• Exercise description
Report the number of lines in the data where the word "marginBottom" appears, and add no other text.

>>>

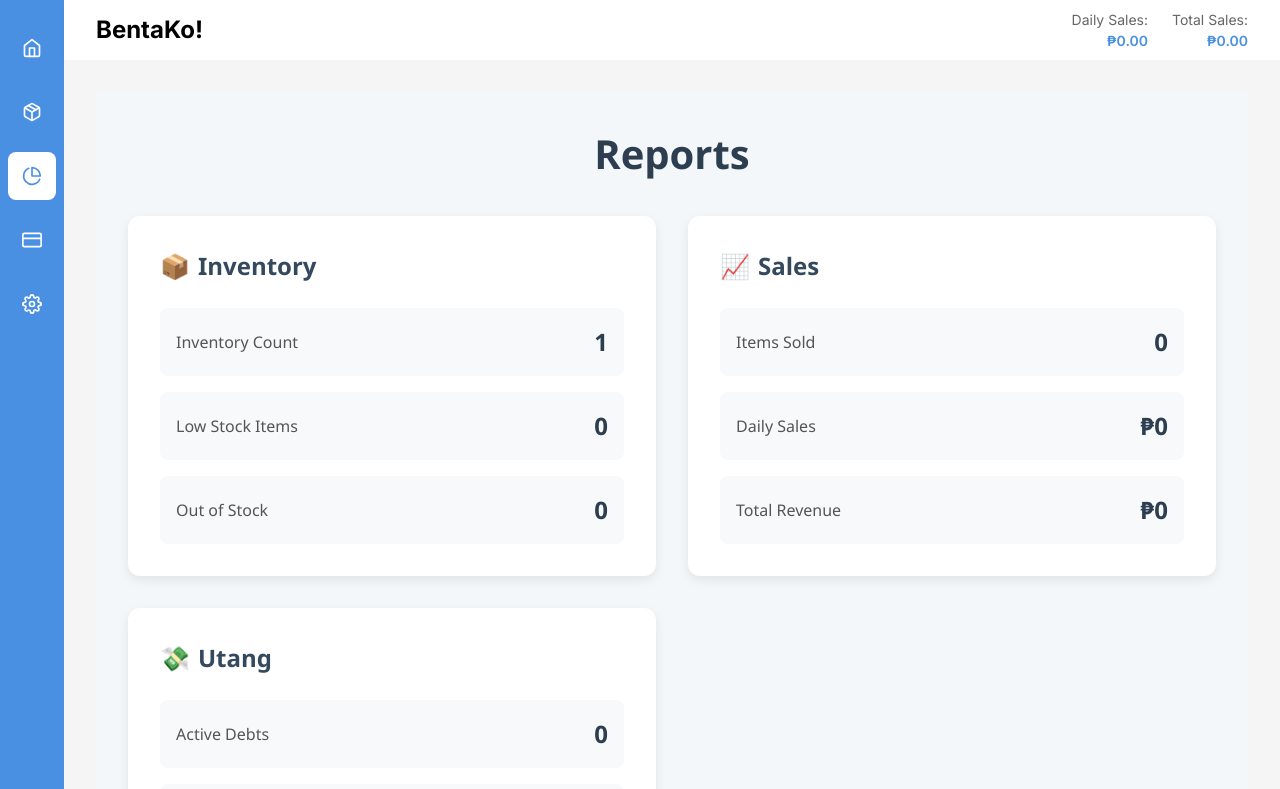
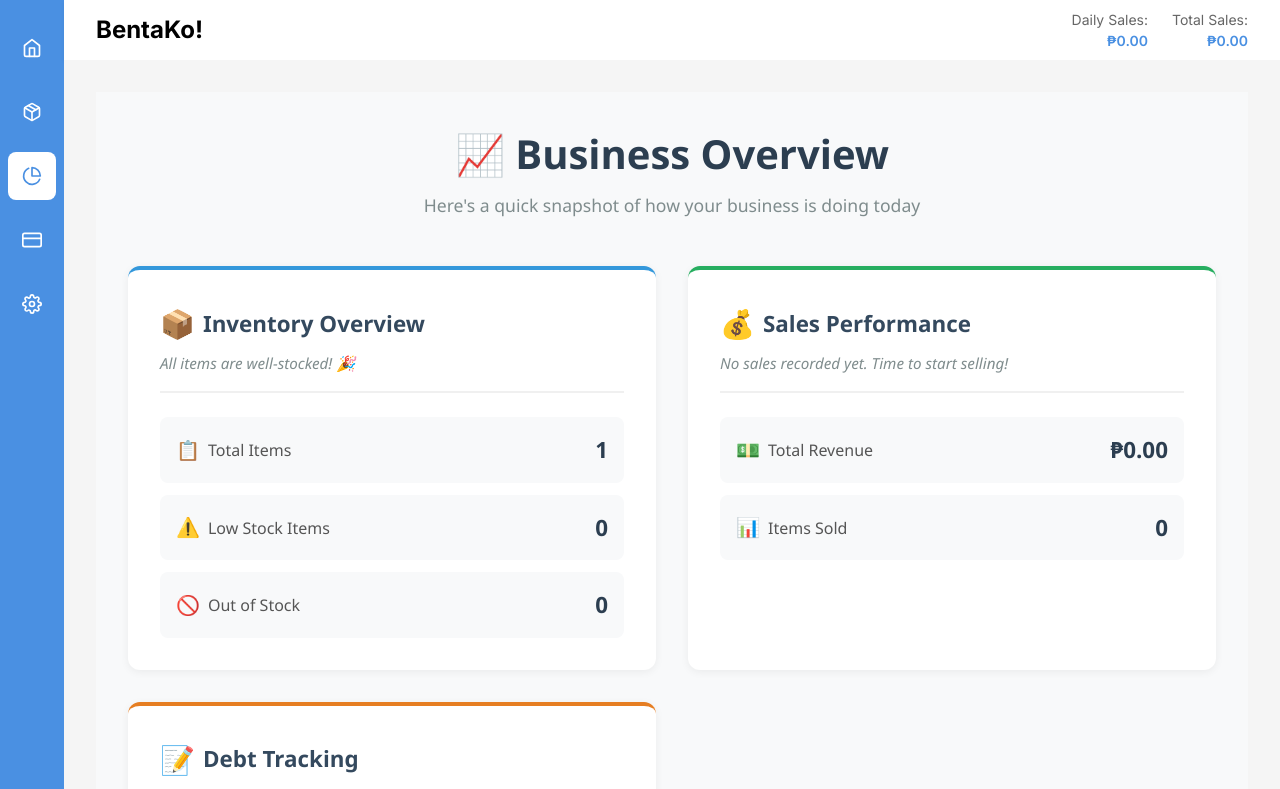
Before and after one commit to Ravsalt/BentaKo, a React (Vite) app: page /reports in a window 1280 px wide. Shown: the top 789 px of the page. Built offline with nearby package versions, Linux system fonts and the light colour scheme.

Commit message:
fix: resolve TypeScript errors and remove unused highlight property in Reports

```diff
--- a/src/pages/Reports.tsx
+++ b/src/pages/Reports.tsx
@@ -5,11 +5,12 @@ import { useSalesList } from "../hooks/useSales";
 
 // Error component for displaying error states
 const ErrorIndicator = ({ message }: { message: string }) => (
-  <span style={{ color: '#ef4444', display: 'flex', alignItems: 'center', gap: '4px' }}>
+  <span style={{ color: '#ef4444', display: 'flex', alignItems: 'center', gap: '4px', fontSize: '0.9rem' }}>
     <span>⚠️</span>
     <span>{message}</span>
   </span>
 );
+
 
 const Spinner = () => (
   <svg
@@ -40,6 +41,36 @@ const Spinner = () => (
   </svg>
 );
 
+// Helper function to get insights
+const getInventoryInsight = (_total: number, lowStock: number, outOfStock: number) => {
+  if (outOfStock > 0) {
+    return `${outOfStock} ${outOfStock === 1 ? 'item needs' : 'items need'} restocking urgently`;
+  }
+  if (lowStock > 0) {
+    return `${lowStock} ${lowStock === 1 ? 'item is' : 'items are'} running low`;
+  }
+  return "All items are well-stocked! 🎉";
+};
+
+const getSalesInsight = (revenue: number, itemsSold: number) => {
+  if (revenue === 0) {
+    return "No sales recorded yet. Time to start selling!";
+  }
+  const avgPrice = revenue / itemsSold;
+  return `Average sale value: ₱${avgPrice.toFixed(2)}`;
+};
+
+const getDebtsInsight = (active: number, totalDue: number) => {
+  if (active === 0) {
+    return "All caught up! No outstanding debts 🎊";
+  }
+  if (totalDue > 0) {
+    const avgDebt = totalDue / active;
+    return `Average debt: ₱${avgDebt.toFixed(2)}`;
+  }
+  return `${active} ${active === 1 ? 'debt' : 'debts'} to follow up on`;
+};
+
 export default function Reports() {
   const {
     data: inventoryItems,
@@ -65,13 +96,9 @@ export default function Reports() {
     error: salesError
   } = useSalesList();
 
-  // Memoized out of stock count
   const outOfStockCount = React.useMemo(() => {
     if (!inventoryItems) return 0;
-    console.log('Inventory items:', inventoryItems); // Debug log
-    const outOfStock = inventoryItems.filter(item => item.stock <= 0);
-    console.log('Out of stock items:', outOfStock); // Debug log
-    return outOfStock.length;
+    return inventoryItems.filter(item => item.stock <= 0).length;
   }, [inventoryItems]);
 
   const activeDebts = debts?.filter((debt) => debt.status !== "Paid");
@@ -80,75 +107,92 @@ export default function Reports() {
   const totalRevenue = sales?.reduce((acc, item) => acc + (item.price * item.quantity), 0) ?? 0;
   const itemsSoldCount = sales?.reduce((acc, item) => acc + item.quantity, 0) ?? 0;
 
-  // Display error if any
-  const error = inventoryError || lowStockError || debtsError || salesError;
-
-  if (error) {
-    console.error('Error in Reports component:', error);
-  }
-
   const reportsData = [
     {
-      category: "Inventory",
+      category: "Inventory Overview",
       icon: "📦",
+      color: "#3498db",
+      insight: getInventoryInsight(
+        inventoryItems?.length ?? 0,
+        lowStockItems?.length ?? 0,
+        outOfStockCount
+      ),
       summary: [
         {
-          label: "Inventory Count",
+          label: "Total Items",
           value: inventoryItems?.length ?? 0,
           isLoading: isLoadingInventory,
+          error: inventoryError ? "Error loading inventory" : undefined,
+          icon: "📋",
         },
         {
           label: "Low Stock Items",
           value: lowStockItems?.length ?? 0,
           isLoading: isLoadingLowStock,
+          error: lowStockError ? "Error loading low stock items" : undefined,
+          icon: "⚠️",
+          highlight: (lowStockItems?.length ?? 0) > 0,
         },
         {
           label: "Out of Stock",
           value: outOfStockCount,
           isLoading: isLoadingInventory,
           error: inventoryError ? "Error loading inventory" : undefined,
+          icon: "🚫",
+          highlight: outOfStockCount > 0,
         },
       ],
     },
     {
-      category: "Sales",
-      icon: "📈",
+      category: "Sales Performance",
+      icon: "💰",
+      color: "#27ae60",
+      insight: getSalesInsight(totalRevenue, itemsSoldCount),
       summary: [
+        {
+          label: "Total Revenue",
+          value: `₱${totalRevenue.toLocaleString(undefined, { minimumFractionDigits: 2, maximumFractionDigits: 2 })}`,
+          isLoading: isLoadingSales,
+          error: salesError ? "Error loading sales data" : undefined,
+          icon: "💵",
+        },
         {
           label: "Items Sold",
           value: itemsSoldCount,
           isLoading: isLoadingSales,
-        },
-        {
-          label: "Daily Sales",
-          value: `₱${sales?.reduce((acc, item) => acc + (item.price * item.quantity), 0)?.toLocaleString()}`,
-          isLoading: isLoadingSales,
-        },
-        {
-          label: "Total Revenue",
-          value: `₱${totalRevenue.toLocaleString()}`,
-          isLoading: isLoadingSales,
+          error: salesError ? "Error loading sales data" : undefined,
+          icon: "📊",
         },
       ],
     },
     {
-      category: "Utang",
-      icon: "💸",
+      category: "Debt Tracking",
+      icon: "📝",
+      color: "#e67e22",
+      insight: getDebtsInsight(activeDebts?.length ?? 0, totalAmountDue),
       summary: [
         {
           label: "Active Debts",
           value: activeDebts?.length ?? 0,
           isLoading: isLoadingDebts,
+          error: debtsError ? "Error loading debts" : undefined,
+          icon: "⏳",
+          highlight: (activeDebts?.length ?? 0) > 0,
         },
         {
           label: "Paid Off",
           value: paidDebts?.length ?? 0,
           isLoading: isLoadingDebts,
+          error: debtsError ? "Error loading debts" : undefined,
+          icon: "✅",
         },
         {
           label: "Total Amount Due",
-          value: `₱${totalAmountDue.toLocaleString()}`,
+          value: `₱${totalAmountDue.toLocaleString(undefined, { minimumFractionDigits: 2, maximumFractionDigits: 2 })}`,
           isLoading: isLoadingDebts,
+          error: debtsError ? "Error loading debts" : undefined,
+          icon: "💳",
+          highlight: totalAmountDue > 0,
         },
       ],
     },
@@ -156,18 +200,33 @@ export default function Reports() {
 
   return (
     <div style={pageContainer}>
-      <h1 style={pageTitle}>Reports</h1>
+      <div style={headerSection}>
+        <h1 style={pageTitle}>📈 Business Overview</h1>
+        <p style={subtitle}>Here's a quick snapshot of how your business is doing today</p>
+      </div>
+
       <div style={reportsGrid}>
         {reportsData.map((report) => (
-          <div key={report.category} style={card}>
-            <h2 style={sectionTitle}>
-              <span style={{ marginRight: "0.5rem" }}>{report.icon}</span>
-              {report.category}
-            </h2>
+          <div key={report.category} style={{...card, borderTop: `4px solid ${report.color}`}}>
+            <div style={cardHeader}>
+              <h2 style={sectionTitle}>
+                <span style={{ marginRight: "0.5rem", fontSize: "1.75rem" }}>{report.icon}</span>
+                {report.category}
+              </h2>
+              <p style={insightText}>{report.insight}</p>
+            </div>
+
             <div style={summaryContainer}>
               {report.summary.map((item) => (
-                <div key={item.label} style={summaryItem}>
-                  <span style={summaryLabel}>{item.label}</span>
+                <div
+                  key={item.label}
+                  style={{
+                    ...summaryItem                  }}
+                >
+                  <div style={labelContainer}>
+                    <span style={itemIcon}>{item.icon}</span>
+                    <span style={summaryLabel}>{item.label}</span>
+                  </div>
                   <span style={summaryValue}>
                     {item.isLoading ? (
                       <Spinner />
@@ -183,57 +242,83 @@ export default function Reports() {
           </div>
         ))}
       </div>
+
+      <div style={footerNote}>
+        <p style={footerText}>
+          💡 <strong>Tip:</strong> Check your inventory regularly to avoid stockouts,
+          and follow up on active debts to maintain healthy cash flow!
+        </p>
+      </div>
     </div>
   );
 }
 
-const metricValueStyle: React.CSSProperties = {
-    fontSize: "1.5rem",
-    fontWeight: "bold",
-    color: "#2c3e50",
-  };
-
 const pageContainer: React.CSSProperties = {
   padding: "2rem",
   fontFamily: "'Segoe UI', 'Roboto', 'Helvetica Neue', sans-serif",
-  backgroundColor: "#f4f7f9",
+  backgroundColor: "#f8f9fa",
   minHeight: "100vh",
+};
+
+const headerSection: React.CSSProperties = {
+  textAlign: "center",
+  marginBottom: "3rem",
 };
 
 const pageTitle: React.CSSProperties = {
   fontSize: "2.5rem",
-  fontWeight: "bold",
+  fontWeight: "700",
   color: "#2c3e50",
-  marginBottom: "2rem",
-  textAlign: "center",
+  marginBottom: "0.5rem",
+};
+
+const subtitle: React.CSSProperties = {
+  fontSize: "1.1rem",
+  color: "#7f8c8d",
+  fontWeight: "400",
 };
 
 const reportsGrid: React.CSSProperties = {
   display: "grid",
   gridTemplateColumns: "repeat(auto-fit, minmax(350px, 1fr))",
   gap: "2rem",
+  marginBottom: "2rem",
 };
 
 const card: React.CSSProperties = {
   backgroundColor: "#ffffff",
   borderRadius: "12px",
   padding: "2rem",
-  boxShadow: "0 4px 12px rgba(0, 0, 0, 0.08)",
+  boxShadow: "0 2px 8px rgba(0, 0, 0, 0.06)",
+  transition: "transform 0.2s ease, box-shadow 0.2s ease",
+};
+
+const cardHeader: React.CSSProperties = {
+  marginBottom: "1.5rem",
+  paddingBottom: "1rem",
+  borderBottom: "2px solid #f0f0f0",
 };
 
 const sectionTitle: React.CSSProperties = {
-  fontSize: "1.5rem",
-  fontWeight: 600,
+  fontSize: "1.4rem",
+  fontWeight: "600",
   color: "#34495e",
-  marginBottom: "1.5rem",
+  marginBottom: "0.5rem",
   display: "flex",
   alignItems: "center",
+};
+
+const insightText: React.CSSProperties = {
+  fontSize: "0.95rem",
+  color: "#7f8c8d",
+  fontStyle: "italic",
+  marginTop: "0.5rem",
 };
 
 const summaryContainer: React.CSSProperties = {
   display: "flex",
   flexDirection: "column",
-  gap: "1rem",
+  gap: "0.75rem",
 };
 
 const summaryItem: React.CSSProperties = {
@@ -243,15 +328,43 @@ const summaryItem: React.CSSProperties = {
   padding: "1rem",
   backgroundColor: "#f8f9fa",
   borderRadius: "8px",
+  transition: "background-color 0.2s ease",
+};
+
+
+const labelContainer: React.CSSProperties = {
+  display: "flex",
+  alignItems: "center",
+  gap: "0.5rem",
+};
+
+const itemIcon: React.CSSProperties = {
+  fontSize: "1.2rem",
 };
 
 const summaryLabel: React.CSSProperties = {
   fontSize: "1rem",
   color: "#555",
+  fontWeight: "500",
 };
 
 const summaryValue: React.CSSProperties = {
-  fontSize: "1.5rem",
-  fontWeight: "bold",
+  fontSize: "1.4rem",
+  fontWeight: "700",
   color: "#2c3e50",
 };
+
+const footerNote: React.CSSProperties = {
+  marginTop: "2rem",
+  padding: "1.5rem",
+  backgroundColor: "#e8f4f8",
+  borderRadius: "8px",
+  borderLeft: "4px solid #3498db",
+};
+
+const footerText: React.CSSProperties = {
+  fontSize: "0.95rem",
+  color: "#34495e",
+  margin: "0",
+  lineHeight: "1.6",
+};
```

<<<

• Result of the exercise
7